::: MATERIAL FOR THIS EXERCISE
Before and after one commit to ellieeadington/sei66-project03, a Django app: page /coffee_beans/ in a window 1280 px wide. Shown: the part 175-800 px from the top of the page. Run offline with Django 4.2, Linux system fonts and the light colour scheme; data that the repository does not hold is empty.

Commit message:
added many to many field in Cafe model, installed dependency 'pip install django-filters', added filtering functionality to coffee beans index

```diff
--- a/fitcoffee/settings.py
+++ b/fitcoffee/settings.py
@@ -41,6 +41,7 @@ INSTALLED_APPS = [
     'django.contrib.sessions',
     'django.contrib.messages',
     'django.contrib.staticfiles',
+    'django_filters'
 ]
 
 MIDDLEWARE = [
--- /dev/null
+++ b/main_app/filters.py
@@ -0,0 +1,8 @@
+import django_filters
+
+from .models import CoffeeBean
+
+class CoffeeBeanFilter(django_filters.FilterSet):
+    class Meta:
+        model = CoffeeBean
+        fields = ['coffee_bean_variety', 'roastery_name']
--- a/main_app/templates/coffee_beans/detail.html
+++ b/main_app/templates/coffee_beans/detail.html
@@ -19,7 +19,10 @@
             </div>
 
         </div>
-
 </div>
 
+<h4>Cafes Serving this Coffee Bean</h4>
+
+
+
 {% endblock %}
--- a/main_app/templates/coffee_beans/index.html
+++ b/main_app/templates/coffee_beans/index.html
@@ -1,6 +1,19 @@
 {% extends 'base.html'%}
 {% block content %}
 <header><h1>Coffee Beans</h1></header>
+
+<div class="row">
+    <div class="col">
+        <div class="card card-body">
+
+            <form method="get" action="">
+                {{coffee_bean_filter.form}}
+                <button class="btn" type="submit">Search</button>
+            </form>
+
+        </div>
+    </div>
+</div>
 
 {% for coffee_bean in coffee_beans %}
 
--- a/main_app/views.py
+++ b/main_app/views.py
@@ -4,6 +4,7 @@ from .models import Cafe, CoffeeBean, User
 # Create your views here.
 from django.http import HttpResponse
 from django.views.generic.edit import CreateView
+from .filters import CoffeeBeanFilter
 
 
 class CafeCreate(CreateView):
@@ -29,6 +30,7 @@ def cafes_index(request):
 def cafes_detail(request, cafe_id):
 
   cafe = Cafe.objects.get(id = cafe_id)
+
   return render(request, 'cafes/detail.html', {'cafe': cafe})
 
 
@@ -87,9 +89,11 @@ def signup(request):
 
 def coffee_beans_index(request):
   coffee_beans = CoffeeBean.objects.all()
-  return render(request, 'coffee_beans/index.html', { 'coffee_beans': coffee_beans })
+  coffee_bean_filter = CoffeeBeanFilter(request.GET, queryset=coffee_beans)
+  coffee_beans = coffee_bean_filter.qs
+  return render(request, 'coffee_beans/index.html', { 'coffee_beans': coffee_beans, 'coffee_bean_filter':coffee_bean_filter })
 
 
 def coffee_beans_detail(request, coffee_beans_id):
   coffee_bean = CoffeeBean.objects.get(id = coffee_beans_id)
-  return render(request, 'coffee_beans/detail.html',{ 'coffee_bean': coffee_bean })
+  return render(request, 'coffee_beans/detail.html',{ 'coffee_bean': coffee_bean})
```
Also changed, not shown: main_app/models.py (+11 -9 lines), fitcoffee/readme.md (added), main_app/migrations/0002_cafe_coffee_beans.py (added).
::::::
▸ **WORK ITEM**
Write the records out again. Keep every line exactly as it is.

▸ **EXERCISE OUTPUT**
Before and after one commit to ellieeadington/sei66-project03, a Django app: page /coffee_beans/ in a window 1280 px wide. Shown: the part 175-800 px from the top of the page. Run offline with Django 4.2, Linux system fonts and the light colour scheme; data that the repository does not hold is empty.

Commit message:
added many to many field in Cafe model, installed dependency 'pip install django-filters', added filtering functionality to coffee beans index

```diff
--- a/fitcoffee/settings.py
+++ b/fitcoffee/settings.py
@@ -41,6 +41,7 @@ INSTALLED_APPS = [
     'django.contrib.sessions',
     'django.contrib.messages',
     'django.contrib.staticfiles',
+    'django_filters'
 ]
 
 MIDDLEWARE = [
--- /dev/null
+++ b/main_app/filters.py
@@ -0,0 +1,8 @@
+import django_filters
+
+from .models import CoffeeBean
+
+class CoffeeBeanFilter(django_filters.FilterSet):
+    class Meta:
+        model = CoffeeBean
+        fields = ['coffee_bean_variety', 'roastery_name']
--- a/main_app/templates/coffee_beans/detail.html
+++ b/main_app/templates/coffee_beans/detail.html
@@ -19,7 +19,10 @@
             </div>
 
         </div>
-
 </div>
 
+<h4>Cafes Serving this Coffee Bean</h4>
+
+
+
 {% endblock %}
--- a/main_app/templates/coffee_beans/index.html
+++ b/main_app/templates/coffee_beans/index.html
@@ -1,6 +1,19 @@
 {% extends 'base.html'%}
 {% block content %}
 <header><h1>Coffee Beans</h1></header>
+
+<div class="row">
+    <div class="col">
+        <div class="card card-body">
+
+            <form method="get" action="">
+                {{coffee_bean_filter.form}}
+                <button class="btn" type="submit">Search</button>
+            </form>
+
+        </div>
+    </div>
+</div>
 
 {% for coffee_bean in coffee_beans %}
 
--- a/main_app/views.py
+++ b/main_app/views.py
@@ -4,6 +4,7 @@ from .models import Cafe, CoffeeBean, User
 # Create your views here.
 from django.http import HttpResponse
 from django.views.generic.edit import CreateView
+from .filters import CoffeeBeanFilter
 
 
 class CafeCreate(CreateView):
@@ -29,6 +30,7 @@ def cafes_index(request):
 def cafes_detail(request, cafe_id):
 
   cafe = Cafe.objects.get(id = cafe_id)
+
   return render(request, 'cafes/detail.html', {'cafe': cafe})
 
 
@@ -87,9 +89,11 @@ def signup(request):
 
 def coffee_beans_index(request):
   coffee_beans = CoffeeBean.objects.all()
-  return render(request, 'coffee_beans/index.html', { 'coffee_beans': coffee_beans })
+  coffee_bean_filter = CoffeeBeanFilter(request.GET, queryset=coffee_beans)
+  coffee_beans = coffee_bean_filter.qs
+  return render(request, 'coffee_beans/index.html', { 'coffee_beans': coffee_beans, 'coffee_bean_filter':coffee_bean_filter })
 
 
 def coffee_beans_detail(request, coffee_beans_id):
   coffee_bean = CoffeeBean.objects.get(id = coffee_beans_id)
-  return render(request, 'coffee_beans/detail.html',{ 'coffee_bean': coffee_bean })
+  return render(request, 'coffee_beans/detail.html',{ 'coffee_bean': coffee_bean})
```
Also changed, not shown: main_app/models.py (+11 -9 lines), fitcoffee/readme.md (added), main_app/migrations/0002_cafe_coffee_beans.py (added).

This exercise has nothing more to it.